Not everyone liking expanded patios and sidewalk lanes on 17th Avenue S.W.
City moved quickly to expand space for restaurants, adjust roads for pedestrians
Calgary has moved quickly to expand restaurant space by easing the patio application process during the pandemic.
During the first stage of Alberta's reopening plan, restaurants can offer dine-in services. But those establishments must limit patrons to 50 per cent of their building's capacity. So, to give those struggling businesses extra seating, patios are now allowed to spill out onto the sidewalk.
The move has been popular with restaurants — in a matter of days, 45 patios have been approved by the city, although only a handful are operational.
So far, the expanded patios are getting mixed reviews.
Beltline resident Ryan Massel said he was shocked when he walked around the corner, headed for a food pickup on 17th Avenue S.W. The patio stretched over several storefronts — and it was difficult to comfortably walk between a lane of traffic, other pedestrians and those sitting down for a bite at Trolley 5.
"Seventeenth is a very busy place. I think we need to consider possible road closure of those areas on 17th that pedestrian traffic is quite heavy in order to keep these restaurants open and people safe," he said. "I mean, one simple pylon is not going to protect me from a moving vehicle."
Massel tweeted about his pedestrian experience and has since seen criticism and support for speaking his mind.
Some came in support of his concerns saying they, too, felt uncomfortable walking on the road, while others said he was needlessly nitpicking, or speaking out of turn.
Trolley 5 owner Ernie Tsu said if people have issues with the pedestrian experience, they need to take it up with the City of Calgary. Being one of the first patios to open, he knew they might catch some flak because, visually, it's a new thing to see after the lengthy lockdown.
"For myself and any of the other restaurants that are going through this process, it's a tough process," Tsu said. "It's not easy."
Tsu says the restaurant worked with the City of Calgary, the fire department and the provincial health authority. Their tables are more than six feet (two metres) apart and laid out in a way that spaces them from the pedestrian walk, along with ensuring his patrons don't wander around within the patio and come too close to other patrons.
Mayor says roads department is working hard
Mayor Naheed Nenshi said Thursday during the city's pandemic update that more changes are coming to 17th Avenue.
"I literally just received a 16-page document about the adaptive roads at 17th Avenue, which did include signs for speed restrictions," Nenshi said. "Our colleagues in roads are working very hard on making sure that we figure out how to manage this new reality."
He said solving a health emergency by creating another one, with increases in traffic incidents, would not be smart. So he's hopeful the city can keep these adaptive sidewalks and patios safe for all.
On Friday, Stephen Avenue Walk will also turn into a patio-way.

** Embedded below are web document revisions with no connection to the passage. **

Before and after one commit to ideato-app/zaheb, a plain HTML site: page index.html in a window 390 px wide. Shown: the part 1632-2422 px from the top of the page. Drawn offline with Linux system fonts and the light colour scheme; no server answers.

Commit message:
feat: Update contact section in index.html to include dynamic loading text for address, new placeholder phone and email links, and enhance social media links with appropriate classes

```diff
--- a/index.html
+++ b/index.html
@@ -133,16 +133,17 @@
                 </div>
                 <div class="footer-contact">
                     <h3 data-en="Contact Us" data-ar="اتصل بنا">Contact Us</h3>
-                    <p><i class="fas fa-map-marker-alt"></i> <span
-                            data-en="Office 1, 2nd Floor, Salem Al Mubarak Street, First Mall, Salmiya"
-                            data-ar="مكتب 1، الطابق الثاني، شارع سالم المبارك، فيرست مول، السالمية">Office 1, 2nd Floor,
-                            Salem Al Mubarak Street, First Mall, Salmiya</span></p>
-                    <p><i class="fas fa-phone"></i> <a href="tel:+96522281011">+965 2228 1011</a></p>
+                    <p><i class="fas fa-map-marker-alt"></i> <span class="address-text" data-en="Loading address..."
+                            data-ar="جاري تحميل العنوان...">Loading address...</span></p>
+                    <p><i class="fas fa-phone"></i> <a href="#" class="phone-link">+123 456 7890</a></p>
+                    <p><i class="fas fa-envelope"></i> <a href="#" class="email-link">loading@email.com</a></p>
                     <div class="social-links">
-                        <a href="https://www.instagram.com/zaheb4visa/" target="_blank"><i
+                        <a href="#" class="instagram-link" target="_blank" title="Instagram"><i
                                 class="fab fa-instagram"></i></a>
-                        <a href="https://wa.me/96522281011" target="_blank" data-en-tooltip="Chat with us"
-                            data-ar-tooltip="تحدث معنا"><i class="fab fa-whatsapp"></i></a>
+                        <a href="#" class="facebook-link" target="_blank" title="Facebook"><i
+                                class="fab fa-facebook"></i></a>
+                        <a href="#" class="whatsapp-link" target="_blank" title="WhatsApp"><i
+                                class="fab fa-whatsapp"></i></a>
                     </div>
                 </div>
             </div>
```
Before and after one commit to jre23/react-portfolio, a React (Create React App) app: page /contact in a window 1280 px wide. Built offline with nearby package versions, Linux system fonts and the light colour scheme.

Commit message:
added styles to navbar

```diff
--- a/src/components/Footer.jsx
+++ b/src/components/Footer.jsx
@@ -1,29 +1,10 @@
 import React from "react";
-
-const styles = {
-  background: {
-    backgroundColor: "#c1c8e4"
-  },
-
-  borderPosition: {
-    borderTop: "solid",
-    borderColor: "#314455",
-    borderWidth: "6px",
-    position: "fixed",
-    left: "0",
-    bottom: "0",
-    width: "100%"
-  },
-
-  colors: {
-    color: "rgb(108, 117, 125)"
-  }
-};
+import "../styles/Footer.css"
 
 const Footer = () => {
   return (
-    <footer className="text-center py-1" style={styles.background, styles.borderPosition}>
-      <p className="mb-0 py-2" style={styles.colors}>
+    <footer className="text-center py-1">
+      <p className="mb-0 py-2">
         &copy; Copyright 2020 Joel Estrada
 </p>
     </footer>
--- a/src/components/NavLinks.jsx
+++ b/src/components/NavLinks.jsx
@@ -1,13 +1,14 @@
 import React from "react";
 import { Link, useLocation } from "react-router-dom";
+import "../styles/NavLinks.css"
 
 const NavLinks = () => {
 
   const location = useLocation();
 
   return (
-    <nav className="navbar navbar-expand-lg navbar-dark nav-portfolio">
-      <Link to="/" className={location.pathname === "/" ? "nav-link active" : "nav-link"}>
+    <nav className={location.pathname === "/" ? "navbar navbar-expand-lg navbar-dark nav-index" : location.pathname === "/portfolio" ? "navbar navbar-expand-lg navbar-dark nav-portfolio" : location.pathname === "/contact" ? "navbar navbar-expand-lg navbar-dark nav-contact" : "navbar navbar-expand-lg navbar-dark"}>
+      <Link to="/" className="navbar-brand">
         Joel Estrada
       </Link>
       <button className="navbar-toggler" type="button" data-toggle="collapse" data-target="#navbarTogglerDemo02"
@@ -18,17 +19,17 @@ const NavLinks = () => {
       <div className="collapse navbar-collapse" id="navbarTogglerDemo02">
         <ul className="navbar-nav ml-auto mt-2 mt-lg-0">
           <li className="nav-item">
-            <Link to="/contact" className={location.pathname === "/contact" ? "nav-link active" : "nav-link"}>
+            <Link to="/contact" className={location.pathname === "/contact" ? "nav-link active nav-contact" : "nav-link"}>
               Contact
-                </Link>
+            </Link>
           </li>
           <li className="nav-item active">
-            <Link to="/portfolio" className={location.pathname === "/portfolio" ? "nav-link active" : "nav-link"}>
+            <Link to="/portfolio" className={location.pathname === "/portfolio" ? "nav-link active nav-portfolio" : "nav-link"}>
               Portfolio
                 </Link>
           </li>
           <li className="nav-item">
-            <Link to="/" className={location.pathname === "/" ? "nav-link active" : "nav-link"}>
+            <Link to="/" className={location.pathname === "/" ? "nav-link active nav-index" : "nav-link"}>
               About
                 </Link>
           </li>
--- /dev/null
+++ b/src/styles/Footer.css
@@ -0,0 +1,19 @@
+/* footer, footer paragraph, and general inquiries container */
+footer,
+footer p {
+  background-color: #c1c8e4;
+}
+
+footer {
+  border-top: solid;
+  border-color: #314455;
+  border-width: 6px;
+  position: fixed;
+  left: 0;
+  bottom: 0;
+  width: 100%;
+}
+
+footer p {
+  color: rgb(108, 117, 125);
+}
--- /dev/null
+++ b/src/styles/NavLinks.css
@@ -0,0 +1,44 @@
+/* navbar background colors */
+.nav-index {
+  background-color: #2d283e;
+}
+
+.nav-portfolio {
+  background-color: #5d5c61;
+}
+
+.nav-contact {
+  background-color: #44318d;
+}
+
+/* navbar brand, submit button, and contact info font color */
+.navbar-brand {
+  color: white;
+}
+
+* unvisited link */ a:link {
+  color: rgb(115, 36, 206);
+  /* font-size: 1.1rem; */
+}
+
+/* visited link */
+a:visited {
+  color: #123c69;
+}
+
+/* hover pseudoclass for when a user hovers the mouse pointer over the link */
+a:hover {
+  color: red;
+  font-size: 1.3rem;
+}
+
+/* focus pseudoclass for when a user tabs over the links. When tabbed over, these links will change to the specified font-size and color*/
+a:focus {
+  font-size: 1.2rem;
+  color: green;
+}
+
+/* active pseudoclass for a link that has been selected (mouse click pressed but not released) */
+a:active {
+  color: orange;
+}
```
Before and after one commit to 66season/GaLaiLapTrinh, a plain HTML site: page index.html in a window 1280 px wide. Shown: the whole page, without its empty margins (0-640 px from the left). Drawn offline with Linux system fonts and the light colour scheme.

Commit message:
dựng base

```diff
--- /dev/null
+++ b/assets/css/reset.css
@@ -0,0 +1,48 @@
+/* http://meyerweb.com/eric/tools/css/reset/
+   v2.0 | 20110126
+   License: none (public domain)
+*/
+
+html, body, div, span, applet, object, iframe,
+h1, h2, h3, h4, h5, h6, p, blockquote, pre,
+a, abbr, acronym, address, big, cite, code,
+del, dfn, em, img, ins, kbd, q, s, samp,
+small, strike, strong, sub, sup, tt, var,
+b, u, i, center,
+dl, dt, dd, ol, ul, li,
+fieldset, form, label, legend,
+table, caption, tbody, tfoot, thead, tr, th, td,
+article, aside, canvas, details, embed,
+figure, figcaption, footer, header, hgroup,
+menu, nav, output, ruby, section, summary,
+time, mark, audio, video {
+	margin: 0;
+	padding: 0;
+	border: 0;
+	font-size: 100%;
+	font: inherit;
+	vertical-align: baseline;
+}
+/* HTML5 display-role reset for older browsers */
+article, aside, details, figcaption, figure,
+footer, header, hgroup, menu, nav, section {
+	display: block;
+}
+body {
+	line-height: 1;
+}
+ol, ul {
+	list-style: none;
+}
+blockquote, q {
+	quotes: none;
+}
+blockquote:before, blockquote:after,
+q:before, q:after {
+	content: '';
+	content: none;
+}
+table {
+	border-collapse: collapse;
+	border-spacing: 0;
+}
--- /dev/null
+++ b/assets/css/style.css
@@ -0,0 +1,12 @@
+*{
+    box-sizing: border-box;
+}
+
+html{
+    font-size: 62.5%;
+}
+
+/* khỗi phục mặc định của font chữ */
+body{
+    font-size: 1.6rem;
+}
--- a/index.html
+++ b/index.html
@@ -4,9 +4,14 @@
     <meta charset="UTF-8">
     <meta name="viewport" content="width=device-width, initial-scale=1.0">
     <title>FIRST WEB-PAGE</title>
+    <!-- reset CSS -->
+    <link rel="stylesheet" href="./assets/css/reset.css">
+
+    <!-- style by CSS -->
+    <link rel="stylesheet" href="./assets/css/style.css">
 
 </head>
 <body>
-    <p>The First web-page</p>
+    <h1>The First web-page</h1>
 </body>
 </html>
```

Daily, after delivery vehicles finish their rounds, the road will close at 11 a.m. to all vehicle traffic so that pedestrians and patios can take over the road.
But Nenshi said that's not an invitation for people to wander down and treat the area like an attraction.
He wants visitors to call ahead and make sure there's space for them at restaurants, and only to visit to support businesses.
Coun. Evan Woolley, whose ward includes much of the Beltline, told CBC News his office is open, and he's there to help with any concerns in his ward.
With the lane closures on 17th Avenue, Woolley said things weren't perfect at first. The city is moving fast to give businesses opportunities. And it's not possible to close entire lanes easily — because some storefronts might want or need their parking.
"We can't have these things snaking on and off the street throughout. So what we're trying to do is get businesses to work together on a block-by-block basis," Woolley said. "To say, 'here's where my business is, I want to have the patio here, and here's where we can have a cluster of loading zones.'"
Then, there's accessibility. In a matter of days, Woolley said, the transportation department was able to fabricate more than 100 ramps to help keep the transition between road and sidewalk smooth and accessible.
"We want to do this safely but we are also working with significant financial pressures," Woolley said. "This needs to be fast and simple, safe and cheap. We are figuring this out on the fly, our roads folks have been doing an incredible job of being nimble."